Task
When you spot the word "addProduto" in a line of the data below, copy that line.

----- Available data

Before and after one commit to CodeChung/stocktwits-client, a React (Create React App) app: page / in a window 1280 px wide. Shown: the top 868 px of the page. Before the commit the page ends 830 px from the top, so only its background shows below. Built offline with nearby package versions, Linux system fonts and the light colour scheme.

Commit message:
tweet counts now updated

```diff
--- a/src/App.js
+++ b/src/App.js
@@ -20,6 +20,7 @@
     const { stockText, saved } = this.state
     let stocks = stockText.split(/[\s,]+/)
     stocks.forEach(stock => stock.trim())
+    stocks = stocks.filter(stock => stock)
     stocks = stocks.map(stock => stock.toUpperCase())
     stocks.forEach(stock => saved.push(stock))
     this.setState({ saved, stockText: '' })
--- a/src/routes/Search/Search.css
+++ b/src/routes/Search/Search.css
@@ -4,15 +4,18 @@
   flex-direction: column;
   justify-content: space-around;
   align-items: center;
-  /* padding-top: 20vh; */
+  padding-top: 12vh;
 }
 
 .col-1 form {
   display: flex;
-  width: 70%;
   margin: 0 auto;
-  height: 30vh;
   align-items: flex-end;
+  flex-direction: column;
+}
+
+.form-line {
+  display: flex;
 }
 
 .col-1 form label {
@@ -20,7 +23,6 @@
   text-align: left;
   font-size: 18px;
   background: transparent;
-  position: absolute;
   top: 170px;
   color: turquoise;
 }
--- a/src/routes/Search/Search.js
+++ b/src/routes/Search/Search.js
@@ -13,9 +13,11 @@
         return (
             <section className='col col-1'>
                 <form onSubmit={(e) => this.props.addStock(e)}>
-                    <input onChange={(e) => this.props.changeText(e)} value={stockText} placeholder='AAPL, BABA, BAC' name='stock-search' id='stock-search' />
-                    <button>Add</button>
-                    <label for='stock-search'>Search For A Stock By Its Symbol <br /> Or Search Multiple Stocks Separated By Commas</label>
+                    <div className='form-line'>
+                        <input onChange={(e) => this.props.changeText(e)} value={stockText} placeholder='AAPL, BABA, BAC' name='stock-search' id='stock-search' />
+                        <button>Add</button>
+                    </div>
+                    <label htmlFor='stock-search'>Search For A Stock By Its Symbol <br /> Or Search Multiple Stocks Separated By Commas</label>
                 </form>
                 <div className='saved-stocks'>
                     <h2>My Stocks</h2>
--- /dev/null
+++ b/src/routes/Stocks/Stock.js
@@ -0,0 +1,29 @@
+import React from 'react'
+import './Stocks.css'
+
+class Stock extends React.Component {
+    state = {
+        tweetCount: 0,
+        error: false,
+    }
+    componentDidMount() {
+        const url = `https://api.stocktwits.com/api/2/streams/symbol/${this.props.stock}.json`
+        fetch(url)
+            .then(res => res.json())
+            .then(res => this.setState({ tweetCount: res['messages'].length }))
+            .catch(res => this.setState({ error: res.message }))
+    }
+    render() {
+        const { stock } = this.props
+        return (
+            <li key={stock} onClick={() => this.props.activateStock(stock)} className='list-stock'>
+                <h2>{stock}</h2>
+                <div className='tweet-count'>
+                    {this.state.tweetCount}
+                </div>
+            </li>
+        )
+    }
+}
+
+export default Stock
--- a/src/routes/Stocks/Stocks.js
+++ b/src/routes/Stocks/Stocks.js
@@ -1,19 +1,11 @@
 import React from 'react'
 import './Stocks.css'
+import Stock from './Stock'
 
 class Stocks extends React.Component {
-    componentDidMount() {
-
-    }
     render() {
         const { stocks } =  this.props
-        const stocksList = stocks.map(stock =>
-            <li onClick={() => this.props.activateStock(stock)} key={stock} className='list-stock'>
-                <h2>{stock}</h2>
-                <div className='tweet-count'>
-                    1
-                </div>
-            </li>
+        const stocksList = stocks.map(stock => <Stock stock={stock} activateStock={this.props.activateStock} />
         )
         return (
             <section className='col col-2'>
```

----------
----- Available data

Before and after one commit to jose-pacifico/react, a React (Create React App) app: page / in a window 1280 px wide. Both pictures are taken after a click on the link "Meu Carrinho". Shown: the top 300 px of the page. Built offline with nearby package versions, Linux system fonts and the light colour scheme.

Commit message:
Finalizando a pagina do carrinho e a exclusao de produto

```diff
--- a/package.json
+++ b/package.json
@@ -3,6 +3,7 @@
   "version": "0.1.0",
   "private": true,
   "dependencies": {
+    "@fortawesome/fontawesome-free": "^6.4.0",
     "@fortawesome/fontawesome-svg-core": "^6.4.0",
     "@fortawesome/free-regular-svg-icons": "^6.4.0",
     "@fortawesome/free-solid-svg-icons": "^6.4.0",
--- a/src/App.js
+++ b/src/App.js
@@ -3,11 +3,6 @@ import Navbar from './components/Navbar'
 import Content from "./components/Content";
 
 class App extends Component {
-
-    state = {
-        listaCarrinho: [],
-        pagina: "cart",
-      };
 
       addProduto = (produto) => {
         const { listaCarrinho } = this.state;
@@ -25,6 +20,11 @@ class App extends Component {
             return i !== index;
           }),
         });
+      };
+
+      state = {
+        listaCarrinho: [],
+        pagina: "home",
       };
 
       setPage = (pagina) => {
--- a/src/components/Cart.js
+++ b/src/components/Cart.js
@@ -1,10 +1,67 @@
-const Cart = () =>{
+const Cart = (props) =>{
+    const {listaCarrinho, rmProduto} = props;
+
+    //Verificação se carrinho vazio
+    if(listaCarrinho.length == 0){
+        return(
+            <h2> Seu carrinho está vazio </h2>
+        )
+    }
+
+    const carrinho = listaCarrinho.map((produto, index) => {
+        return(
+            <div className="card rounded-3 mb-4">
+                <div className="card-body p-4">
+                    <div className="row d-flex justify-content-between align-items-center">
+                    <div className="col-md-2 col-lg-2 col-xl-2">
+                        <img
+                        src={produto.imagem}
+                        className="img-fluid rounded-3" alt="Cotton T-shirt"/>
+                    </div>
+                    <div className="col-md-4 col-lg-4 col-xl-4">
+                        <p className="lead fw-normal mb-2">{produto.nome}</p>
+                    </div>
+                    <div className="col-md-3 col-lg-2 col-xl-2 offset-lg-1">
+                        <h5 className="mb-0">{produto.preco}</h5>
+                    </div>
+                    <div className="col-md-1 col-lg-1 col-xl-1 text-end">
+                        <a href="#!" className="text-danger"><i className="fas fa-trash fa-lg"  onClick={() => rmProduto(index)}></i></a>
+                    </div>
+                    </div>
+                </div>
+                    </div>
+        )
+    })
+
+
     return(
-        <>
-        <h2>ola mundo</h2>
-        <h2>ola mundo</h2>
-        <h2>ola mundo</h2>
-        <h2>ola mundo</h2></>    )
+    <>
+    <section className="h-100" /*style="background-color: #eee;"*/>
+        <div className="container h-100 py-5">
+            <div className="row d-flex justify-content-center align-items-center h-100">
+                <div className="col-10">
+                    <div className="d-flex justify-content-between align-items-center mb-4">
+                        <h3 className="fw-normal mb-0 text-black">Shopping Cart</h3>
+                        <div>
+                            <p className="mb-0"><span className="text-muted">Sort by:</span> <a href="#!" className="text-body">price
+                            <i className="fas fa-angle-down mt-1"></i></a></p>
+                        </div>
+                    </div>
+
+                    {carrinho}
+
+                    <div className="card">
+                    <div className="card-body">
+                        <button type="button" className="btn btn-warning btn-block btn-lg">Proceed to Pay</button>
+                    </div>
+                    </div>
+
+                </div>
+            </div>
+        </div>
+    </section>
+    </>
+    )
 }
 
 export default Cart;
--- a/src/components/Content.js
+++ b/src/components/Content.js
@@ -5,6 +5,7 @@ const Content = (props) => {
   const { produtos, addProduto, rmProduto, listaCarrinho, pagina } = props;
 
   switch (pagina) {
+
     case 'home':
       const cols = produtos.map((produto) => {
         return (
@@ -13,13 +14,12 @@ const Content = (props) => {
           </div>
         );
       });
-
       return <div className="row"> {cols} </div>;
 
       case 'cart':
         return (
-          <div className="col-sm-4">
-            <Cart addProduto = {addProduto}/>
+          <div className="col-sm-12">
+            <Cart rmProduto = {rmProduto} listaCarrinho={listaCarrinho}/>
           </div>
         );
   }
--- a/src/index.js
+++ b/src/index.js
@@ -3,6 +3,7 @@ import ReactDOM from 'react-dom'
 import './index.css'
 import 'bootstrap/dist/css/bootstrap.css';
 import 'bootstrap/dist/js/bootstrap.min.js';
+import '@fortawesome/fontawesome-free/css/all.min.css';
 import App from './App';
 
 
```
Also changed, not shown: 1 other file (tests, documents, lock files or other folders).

----------

Problem solution
       addProduto = (produto) => {
   const { produtos, addProduto, rmProduto, listaCarrinho, pagina } = props;
-            <Cart addProduto = {addProduto}/>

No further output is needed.